The pending deal values Denver-based ERC at approximately $1.4 billion, sources familiar with the deal terms told PE Hub. The company is projecting $91 million of pro forma mature EBITDA for 2021, some of the people said. 

Indicating significant growth in value under ERC’s existing investor, New York’s CCMP Capital bought ERC in August 2017 in a $580 million deal, sources said previously. The sellers engaged Moelis earlier this year to weigh a sale of the business, PE Hub wrote in April.

Apax and Oak HC/FT plan to announce the deal on Tuesday.

With a like-minded approach of backing companies in sectors with multiple growth levers, Apax and Oak HC/FT teamed up early on in their pursuit of ERC, the investors said, declining to comment on financial terms of the deal. 

Apax partner Andy Cavanna, for his part, has long tracked the eating disorder market.
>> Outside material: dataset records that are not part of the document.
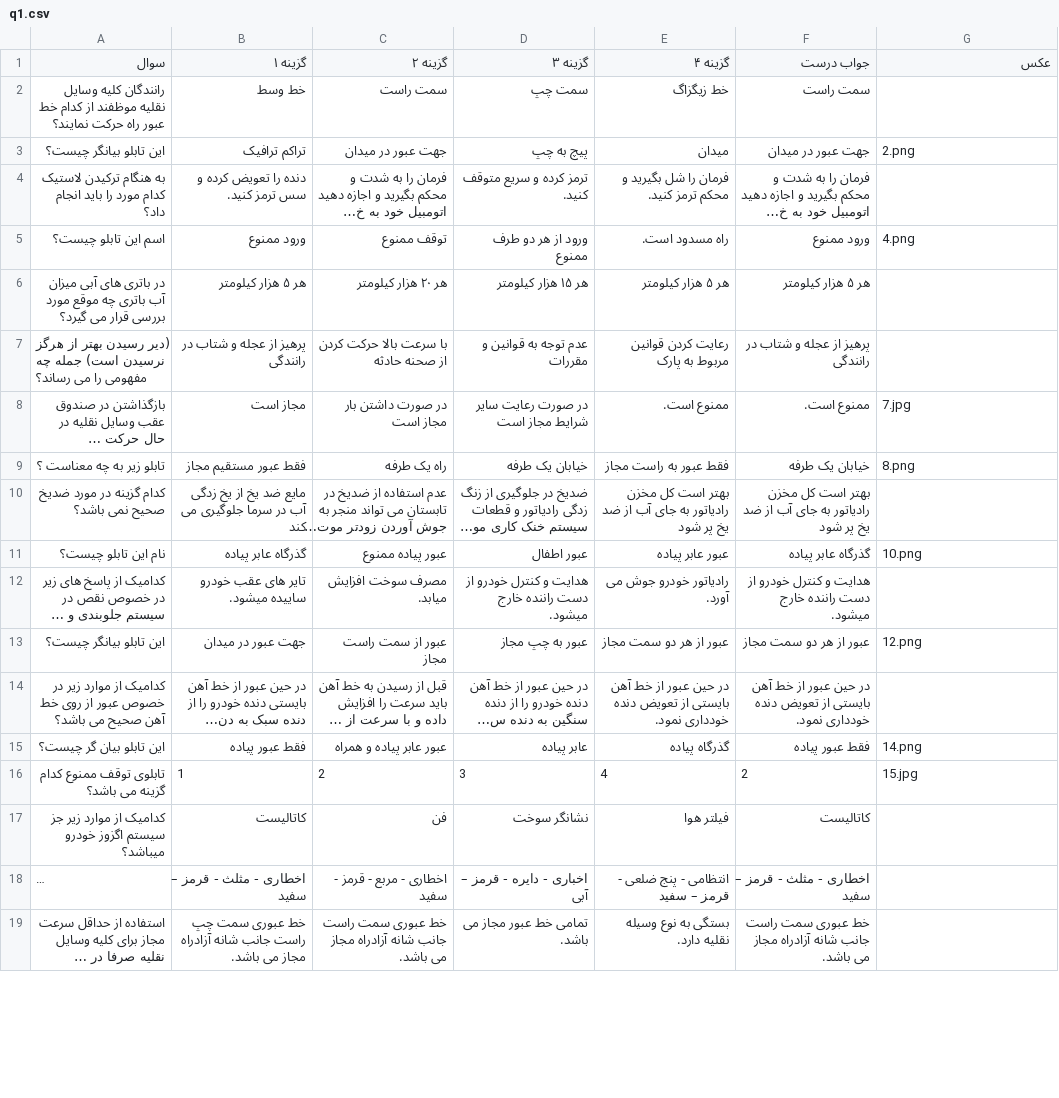
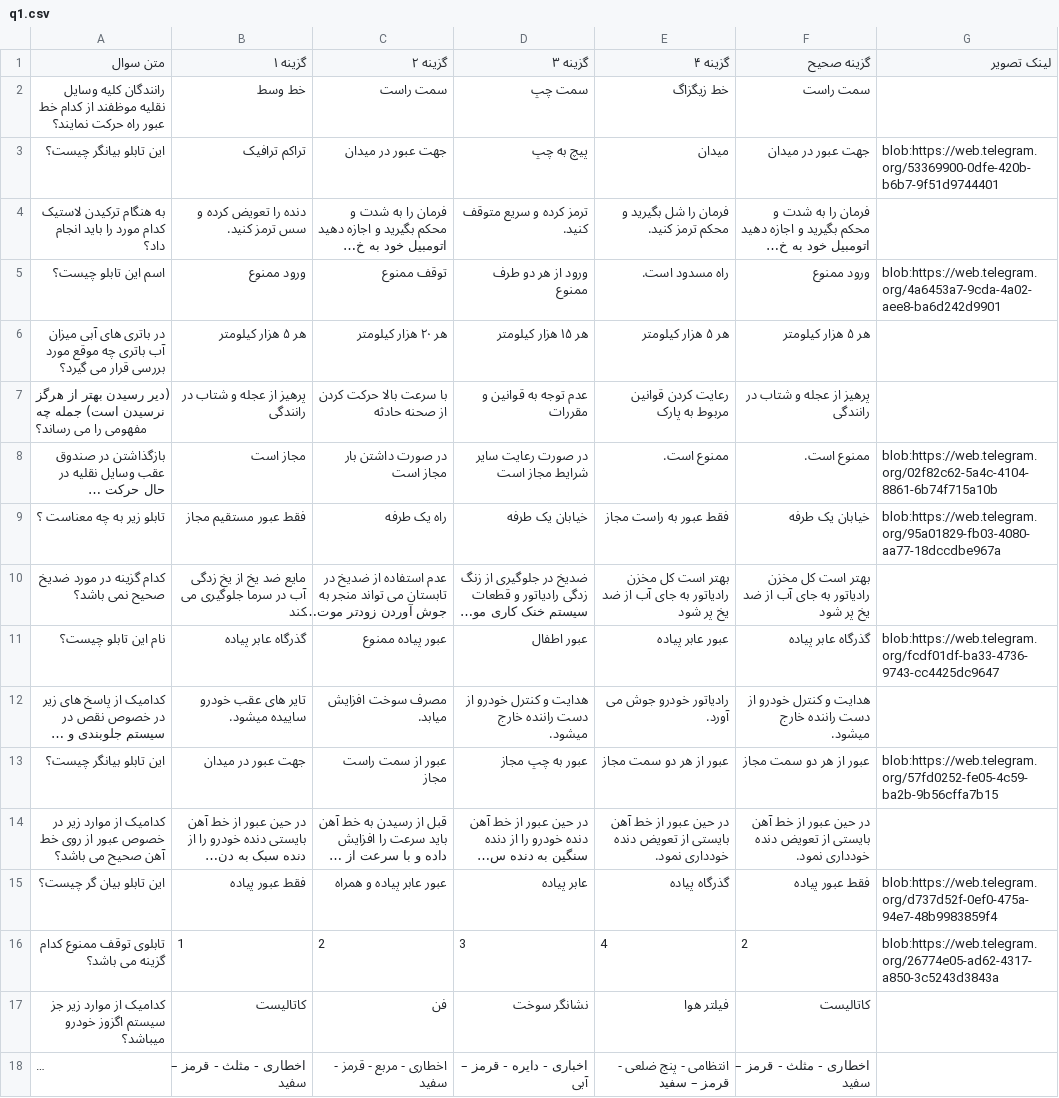
Before and after one commit to moslemsafai/driving-test-bot, a CSV file: q1.csv, drawn as a sheet; only a part is shown; the shorter side is filled out with more unchanged rows; long unchanged cells end in …; the diff covers the shown part only; the diff names each change by its address in the sheet, - before the commit and + after, or states it on an @@ line.

```diff
--- a/q1.csv
+++ b/q1.csv
-A1: سوال
+A1: متن سوال
-F1: جواب درست
+F1: گزینه صحیح
-G1: عکس
+G1: لینک تصویر
-G3 (لینک تصویر): 2.png
+G3 (لینک تصویر): blob:https://web.telegram.org/53369900-0dfe-420b-b6b7-9f51d9744401
-G5 (لینک تصویر): 4.png
+G5 (لینک تصویر): blob:https://web.telegram.org/4a6453a7-9cda-4a02-aee8-ba6d242d9901
-G8 (لینک تصویر): 7.jpg
+G8 (لینک تصویر): blob:https://web.telegram.org/02f82c62-5a4c-4104-8861-6b74f715a10b
-G9 (لینک تصویر): 8.png
+G9 (لینک تصویر): blob:https://web.telegram.org/95a01829-fb03-4080-aa77-18dccdbe967a
-G11 (لینک تصویر): 10.png
+G11 (لینک تصویر): blob:https://web.telegram.org/fcdf01df-ba33-4736-9743-cc4425dc9647
-G13 (لینک تصویر): 12.png
+G13 (لینک تصویر): blob:https://web.telegram.org/57fd0252-fe05-4c59-ba2b-9b56cffa7b15
-G15 (لینک تصویر): 14.png
+G15 (لینک تصویر): blob:https://web.telegram.org/d737d52f-0ef0-475a-94e7-48b9983859f4
-G16 (لینک تصویر): 15.jpg
+G16 (لینک تصویر): blob:https://web.telegram.org/26774e05-ad62-4317-a850-3c5243d3843a
```
Also changed, not shown: 9 edited cells elsewhere in this file, 2 other files.
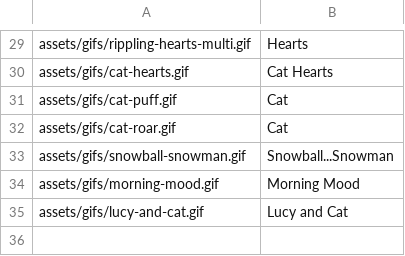
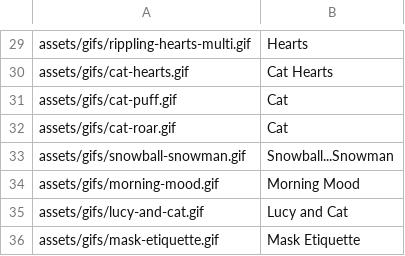
Before and after one commit to Motivesoft/condaluna, a CSV file: assets/scripts/gifs-list.csv, drawn as a sheet; only a part is shown, gaps mark what is left out; the diff names each change by its address in the sheet, - before the commit and + after, or states it on an @@ line.

```diff
--- a/assets/scripts/gifs-list.csv
+++ b/assets/scripts/gifs-list.csv
+row 36: assets/gifs/mask-etiquette.gif | Mask Etiquette
```
Also changed, not shown: assets/scripts/sticker-list.csv, 5 other files.
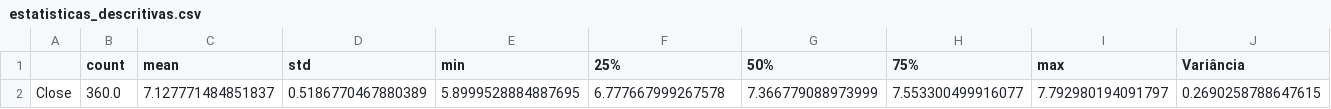
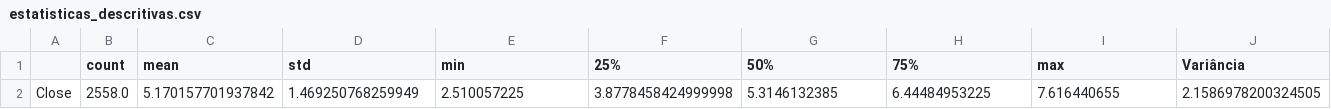
Before and after one commit to OthavioAyres/projetoME607, a CSV file: resultados/estatisticas_descritivas.csv, drawn as a sheet; only a part is shown; removed rows and columns are numbered as before the commit, all else as after; rows hold the shown columns only; the diff names each change by its address in the sheet, - before the commit and + after, or states it on an @@ line.

```diff
--- a/resultados/estatisticas_descritivas.csv
+++ b/resultados/estatisticas_descritivas.csv
-row 2: Close | 360.0 | 7.127771484851837 | 0.5186770467880389 | 5.8999528884887695 | 6.777667999267578 | 7.366779088973999 | 7.553300499916077 | 7.792980194091797 | 0.2690258788647615
+row 2: Close | 2558.0 | 5.170157701937842 | 1.469250768259949 | 2.510057225 | 3.8778458424999998 | 5.3146132385 | 6.44484953225 | 7.616440655 | 2.1586978200324505
```
Also changed, not shown: 11 other files.
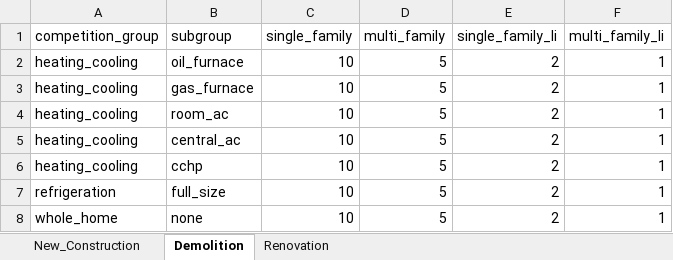
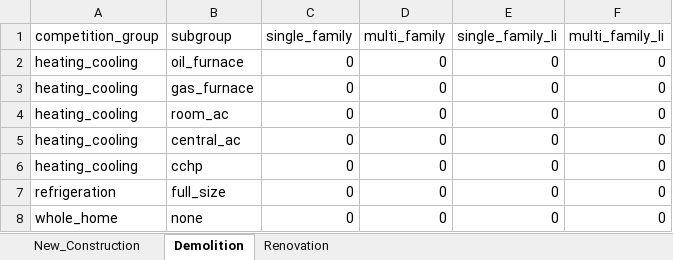
Before and after one commit to NV5-Optimal/Potential_Study_Tool_Prototype, an Excel workbook: 030_input/30_Construction_Inputs.xlsx, sheet Demolition, drawn as a sheet; values as stored, in another font and other column widths than the file's, no borders; the diff names each change by its address in the sheet, - before the commit and + after, or states it on an @@ line.

```diff
--- a/030_input/30_Construction_Inputs.xlsx (sheet Demolition)
+++ b/030_input/30_Construction_Inputs.xlsx (sheet Demolition)
-C2:C8 (single_family): 10
+C2:C8 (single_family): 0
-D2:D8 (multi_family): 5
+D2:D8 (multi_family): 0
-E2:E8 (single_family_li): 2
+E2:E8 (single_family_li): 0
-F2:F8 (multi_family_li): 1
+F2:F8 (multi_family_li): 0
```
Also changed, not shown: sheet New_Construction, sheet Renovation, 24 other files.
Before joining Apax in 2017, Cavanna, while at Vestar Capital, helped lead the firm’s 2015 investment in Veritas Collaborative, a specialty hospital system for the treatment of eating disorders. 

Both then and now, Cavanna found that the industry faces a shortage of good providers, hence lending to an attractive investment opportunity. “There is more demand for services than providers.” With ERC, the pair of new investors plan to tackle that problem with a “growth thesis to expand access,” he said. 

In this case, ERC has the opportunity to expand both physically and digitally. With the new growth capital, the platform will grow geographically via the building of new clinics, whether inpatient, residential or outpatient – all settings in which its model has proven out. Another important accelerator addressing the market’s “access problem” will include leveraging its existing virtual capabilities and expanding digitally, the investors said. 

“Once you have clinical quality and a strong management team… you really have to have this omni-channel approach to patient care; that’s just the way the world is going,” said Andrew Adams, co-founder and managing partner of Oak HC/FT. “That’s what’s really exciting. There are so many opportunities and ways to invest in the category.” 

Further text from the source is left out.